Utility rate review

Water, sewer and electrical: let’s talk utility rates

Have your say on how much you pay for water, sewer or electrical services.

The City of Penticton needs to make sure it can provide reliable water, sewer and electrical services to the community now and for generations to come. Earlier this year, the City began reviewing its rates for those services, and what might be needed in future. People are invited to find out more about the preliminary findings, and give input on what type of approach the City should take in setting utility rates.

“There are a lot of questions about how the rates of important municipal services like water, sewer and electrical are established. The utility rate review set out to establish new rates based on the cost of ensuring our services are reliable now and in the future,” Mayor Andrew Jakubeit said. “A lot of work has been done to investigate how much it costs to provide those utility services, and what the future costs like capital upgrades might look like. We encourage people to learn more and provide input on the preliminary findings.”

The rate review looked at how much each utility needs to charge to generate enough revenue to operate, maintain and complete capital upgrades. The review looked at existing customer classes and how much residential, commercial and industrial users should pay. Administration fees, a potential institutional rate and a different approach to sanitary sewer charges were also examined.  It also compared Penticton to other municipalities, and what other electrical utilities give their shareholders in the form of a dividend. The City’s electrical dividend is reinvested into the annual capital works program.

Some of the preliminary findings:

  • The current rates charged for water, sewer and electrical services need to change to sustain the utilities.
  • Some customer classes pay rates for services higher than they should.
  • Some customer classes pay rates for services lower than they should.
  • Administration fees need to be adjusted.
  • The electrical dividend (what’s reinvested into the annual capital works program,) should be reduced.
  • Capital investments could be significant and there are different ways of funding those costs.
  • An “institutional rate,” covering schools and hospitals, could be implemented at a cost.

Open houses

The City of Penticton wants to talk to the public about those rates, to better define how people want to approach rate setting.

Three public open houses will be held next week, where people can learn more about the preliminary findings and offer input for the next stage of the process:

  • Monday, Aug. 24 from 5-7 p.m. at City Hall Council Chambers
  • Tuesday, Aug. 25 from 9:30 a.m. to 5:30 p.m. at Cherry Lane Mall
  • Wednesday, Aug. 26 from 9:30 a.m. to 1:30 p.m. in the Penticton Public Library foyer

Have your say online

Next steps

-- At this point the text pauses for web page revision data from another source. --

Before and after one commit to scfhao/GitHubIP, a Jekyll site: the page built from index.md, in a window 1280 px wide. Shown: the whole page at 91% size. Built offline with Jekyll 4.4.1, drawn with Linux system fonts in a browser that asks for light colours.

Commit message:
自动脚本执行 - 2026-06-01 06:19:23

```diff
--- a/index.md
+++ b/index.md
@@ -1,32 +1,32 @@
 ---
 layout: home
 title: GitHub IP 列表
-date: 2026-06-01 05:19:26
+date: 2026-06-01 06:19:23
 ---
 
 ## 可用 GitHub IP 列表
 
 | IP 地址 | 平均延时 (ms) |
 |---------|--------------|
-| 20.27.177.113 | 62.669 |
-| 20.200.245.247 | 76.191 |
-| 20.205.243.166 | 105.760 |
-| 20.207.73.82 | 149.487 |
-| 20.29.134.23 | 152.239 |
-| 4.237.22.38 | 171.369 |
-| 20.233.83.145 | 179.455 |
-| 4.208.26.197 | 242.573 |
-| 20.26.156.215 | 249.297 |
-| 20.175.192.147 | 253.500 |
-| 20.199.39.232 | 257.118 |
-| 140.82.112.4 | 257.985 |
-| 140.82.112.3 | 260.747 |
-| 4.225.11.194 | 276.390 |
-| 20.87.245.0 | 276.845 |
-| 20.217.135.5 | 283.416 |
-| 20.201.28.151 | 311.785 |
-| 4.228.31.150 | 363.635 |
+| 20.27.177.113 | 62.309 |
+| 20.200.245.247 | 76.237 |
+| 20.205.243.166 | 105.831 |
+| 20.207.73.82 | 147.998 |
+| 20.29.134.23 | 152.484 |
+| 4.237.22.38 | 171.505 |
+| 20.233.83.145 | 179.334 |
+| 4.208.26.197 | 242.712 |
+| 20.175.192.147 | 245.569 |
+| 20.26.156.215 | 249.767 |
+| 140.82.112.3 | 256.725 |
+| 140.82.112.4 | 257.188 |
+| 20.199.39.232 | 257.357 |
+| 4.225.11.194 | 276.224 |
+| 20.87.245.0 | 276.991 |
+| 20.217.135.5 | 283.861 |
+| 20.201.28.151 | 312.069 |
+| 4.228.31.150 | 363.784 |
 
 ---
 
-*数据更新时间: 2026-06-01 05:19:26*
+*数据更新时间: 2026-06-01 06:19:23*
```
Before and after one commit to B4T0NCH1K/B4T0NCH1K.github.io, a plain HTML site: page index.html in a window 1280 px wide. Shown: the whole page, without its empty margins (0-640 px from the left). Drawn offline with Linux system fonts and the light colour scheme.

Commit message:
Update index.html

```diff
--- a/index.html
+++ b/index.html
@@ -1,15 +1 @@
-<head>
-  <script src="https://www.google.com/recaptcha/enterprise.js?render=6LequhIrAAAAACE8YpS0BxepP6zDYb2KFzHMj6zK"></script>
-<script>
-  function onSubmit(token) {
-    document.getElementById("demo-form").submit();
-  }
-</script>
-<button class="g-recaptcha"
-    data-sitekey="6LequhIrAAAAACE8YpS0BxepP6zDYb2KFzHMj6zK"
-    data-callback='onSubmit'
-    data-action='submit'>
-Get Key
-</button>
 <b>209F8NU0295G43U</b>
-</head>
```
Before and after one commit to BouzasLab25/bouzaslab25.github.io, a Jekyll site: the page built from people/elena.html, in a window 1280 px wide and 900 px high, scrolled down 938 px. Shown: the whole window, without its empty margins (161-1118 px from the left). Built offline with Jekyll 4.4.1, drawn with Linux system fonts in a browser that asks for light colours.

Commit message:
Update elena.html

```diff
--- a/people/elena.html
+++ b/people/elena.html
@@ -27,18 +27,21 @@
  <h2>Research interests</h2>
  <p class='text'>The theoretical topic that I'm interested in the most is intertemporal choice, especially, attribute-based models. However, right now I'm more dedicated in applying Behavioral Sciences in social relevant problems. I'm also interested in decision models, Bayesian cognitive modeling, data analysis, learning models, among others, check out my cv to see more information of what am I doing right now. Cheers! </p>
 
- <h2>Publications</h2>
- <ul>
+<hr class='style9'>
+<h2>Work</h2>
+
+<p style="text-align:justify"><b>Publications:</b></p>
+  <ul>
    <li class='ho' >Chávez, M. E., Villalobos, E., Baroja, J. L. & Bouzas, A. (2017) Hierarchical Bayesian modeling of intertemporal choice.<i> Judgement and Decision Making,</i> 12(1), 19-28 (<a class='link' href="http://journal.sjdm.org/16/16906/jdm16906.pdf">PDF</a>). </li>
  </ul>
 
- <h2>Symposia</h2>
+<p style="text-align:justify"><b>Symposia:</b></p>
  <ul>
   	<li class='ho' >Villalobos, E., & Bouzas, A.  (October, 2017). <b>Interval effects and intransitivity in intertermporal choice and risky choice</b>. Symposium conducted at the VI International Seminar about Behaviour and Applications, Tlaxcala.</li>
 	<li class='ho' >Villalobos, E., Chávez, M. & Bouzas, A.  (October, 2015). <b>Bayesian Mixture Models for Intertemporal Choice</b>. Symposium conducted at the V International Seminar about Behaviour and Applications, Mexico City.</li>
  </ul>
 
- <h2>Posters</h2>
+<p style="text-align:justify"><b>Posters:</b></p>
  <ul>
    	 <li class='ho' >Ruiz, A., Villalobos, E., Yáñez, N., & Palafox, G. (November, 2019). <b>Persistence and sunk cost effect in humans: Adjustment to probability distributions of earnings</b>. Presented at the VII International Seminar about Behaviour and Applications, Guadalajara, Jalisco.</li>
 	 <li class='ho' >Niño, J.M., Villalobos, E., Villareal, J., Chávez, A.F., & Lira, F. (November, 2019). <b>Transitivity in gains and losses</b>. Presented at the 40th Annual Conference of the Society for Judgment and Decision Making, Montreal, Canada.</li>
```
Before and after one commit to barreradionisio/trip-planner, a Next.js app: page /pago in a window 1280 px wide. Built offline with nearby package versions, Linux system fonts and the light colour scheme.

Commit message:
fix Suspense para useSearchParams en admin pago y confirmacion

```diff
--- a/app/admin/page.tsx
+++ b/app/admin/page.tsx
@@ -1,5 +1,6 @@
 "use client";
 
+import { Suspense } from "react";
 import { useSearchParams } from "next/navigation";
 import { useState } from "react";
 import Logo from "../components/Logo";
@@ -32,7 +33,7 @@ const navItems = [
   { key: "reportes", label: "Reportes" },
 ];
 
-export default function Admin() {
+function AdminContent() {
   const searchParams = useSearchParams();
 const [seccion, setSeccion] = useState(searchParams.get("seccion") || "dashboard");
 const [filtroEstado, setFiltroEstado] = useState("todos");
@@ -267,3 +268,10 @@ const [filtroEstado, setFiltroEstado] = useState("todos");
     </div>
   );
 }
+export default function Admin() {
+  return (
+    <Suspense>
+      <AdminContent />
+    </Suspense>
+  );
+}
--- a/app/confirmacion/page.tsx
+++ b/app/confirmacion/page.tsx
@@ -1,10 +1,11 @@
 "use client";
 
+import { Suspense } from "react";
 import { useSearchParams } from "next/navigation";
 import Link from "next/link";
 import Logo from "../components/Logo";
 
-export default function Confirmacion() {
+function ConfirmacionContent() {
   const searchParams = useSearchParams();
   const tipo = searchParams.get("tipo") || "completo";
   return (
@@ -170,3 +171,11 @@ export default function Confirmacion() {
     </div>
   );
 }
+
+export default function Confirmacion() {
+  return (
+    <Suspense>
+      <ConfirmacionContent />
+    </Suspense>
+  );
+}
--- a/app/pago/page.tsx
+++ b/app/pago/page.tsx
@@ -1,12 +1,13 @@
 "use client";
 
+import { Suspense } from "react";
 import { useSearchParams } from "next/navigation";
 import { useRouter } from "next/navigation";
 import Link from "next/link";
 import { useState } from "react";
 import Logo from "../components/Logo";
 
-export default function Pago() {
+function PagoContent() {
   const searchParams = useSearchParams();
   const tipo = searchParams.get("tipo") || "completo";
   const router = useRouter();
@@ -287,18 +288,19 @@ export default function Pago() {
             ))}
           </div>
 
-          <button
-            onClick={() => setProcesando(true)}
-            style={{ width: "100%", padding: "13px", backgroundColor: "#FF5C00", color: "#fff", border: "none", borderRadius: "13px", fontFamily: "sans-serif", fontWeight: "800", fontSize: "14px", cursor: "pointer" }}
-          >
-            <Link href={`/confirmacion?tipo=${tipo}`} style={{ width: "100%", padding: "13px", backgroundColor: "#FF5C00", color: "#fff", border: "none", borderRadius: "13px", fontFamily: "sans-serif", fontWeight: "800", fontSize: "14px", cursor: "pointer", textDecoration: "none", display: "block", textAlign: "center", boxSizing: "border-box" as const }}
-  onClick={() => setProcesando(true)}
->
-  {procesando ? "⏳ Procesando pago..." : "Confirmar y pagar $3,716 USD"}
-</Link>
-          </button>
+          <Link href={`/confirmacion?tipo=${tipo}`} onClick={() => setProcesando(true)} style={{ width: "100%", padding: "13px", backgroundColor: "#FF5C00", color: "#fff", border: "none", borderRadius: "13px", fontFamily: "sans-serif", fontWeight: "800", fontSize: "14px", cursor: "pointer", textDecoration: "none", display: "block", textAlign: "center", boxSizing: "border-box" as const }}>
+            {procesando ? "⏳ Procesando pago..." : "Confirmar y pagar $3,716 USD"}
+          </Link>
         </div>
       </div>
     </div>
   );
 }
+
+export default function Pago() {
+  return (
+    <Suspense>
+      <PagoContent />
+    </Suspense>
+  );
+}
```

Based on people’s input, the feedback will provide an indication of how best to narrow down any rate changes, before they are considered for approval.

Have questions?

Contact 250-490-2500 if you would like to know more about the open houses or presentation material.